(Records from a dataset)
---*---
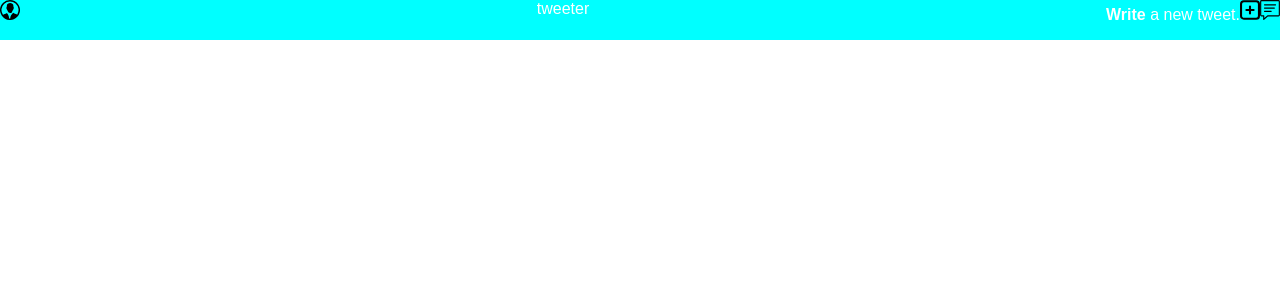
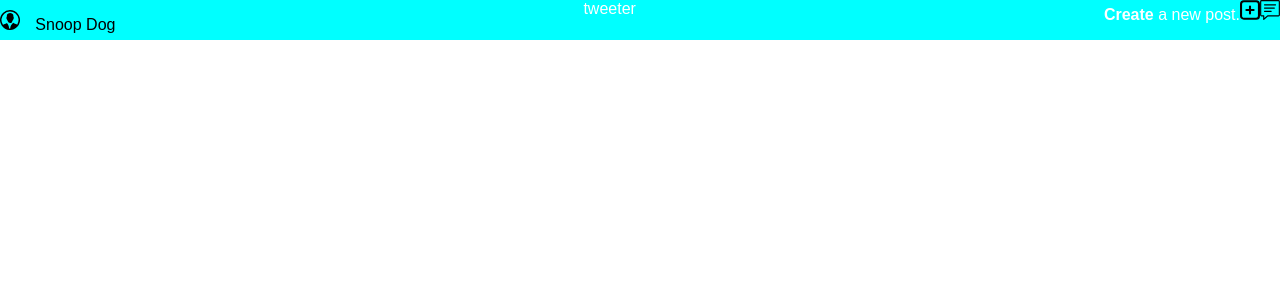
Before and after one commit to jlafleur93/tweeter-react, a React (Create React App) app: page / in a window 1280 px wide. Shown: the top 300 px of the page. Built offline with nearby package versions, Linux system fonts and the light colour scheme.

Commit message:
layout changes

```diff
--- a/src/App.js
+++ b/src/App.js
@@ -1,12 +1,24 @@
-import React from 'react'
+import React from "react";
 import "./App.css";
 import Nav from "./components/Nav";
-import plus from './assets/plus-sign.svg'
-import message from './assets/message.svg'
 function App() {
+  const userDets = {
+    user: "Snoop Dog",
+    totalPosts: "10",
+    posts: {
+      p01: {
+        id: 1,
+        message: "yeet",
+      },
+      p02: {
+        id: 2,
+        message: "same",
+      },
+    },
+  };
   return (
     <body>
-      <Nav/>
+      <Nav info={userDets.user} />
     </body>
   );
 }
--- a/src/components/Nav.css
+++ b/src/components/Nav.css
@@ -28,4 +28,13 @@ nav {
 img {
 height: 20px;
 width: 20px;
+
 }
+.profile-pic{
+  margin-top: 10px;
+}
+div > p {
+  padding-left: 1.2vw;
+  display: inline-block;
+  color: black;
+}
--- a/src/components/Nav.js
+++ b/src/components/Nav.js
@@ -1,24 +1,26 @@
 import React from "react";
 import "./Nav.css";
-import plus from "../assets/plus-sign.svg"
-import message from "../assets/message.svg"
-import profile from "../assets/profile.svg"
+import plus from "../assets/plus-sign.svg";
+import message from "../assets/message.svg";
+import profile from "../assets/profile.svg";
 
 export default function Nav(props) {
-  const {image} = props
+  const { info } = props;
   return (
     <nav className="tweet-bar">
-      <img src={profile}/>
+      <div className="profile-info">
+        <img className="profile-pic" src={profile} />
+        <p>{info}</p>
+      </div>
       <span>tweeter</span>
-      <div  className="write-tweet">
+      <div className="write-tweet">
         <span>
-          <strong>Write</strong> a new tweet.
+          <strong>Create</strong> a new post.
         </span>
-        <img src={plus}/>
-        <img src={message}/>
+        <img src={plus} />
+        <img src={message} />
         <div class="container"></div>
       </div>
-
     </nav>
   );
 }
```
Also changed, not shown: 1 other file (tests, documents, lock files or other folders).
---*---
▶ _Work item_
Set down all of the entries precisely and keep the pictures out of the copy.

▶ _Written answer_
Before and after one commit to jlafleur93/tweeter-react, a React (Create React App) app: page / in a window 1280 px wide. Shown: the top 300 px of the page. Built offline with nearby package versions, Linux system fonts and the light colour scheme.

Commit message:
layout changes

```diff
--- a/src/App.js
+++ b/src/App.js
@@ -1,12 +1,24 @@
-import React from 'react'
+import React from "react";
 import "./App.css";
 import Nav from "./components/Nav";
-import plus from './assets/plus-sign.svg'
-import message from './assets/message.svg'
 function App() {
+  const userDets = {
+    user: "Snoop Dog",
+    totalPosts: "10",
+    posts: {
+      p01: {
+        id: 1,
+        message: "yeet",
+      },
+      p02: {
+        id: 2,
+        message: "same",
+      },
+    },
+  };
   return (
     <body>
-      <Nav/>
+      <Nav info={userDets.user} />
     </body>
   );
 }
--- a/src/components/Nav.css
+++ b/src/components/Nav.css
@@ -28,4 +28,13 @@ nav {
 img {
 height: 20px;
 width: 20px;
+
 }
+.profile-pic{
+  margin-top: 10px;
+}
+div > p {
+  padding-left: 1.2vw;
+  display: inline-block;
+  color: black;
+}
--- a/src/components/Nav.js
+++ b/src/components/Nav.js
@@ -1,24 +1,26 @@
 import React from "react";
 import "./Nav.css";
-import plus from "../assets/plus-sign.svg"
-import message from "../assets/message.svg"
-import profile from "../assets/profile.svg"
+import plus from "../assets/plus-sign.svg";
+import message from "../assets/message.svg";
+import profile from "../assets/profile.svg";
 
 export default function Nav(props) {
-  const {image} = props
+  const { info } = props;
   return (
     <nav className="tweet-bar">
-      <img src={profile}/>
+      <div className="profile-info">
+        <img className="profile-pic" src={profile} />
+        <p>{info}</p>
+      </div>
       <span>tweeter</span>
-      <div  className="write-tweet">
+      <div className="write-tweet">
         <span>
-          <strong>Write</strong> a new tweet.
+          <strong>Create</strong> a new post.
         </span>
-        <img src={plus}/>
-        <img src={message}/>
+        <img src={plus} />
+        <img src={message} />
         <div class="container"></div>
       </div>
-
     </nav>
   );
 }
```
Also changed, not shown: 1 other file (tests, documents, lock files or other folders).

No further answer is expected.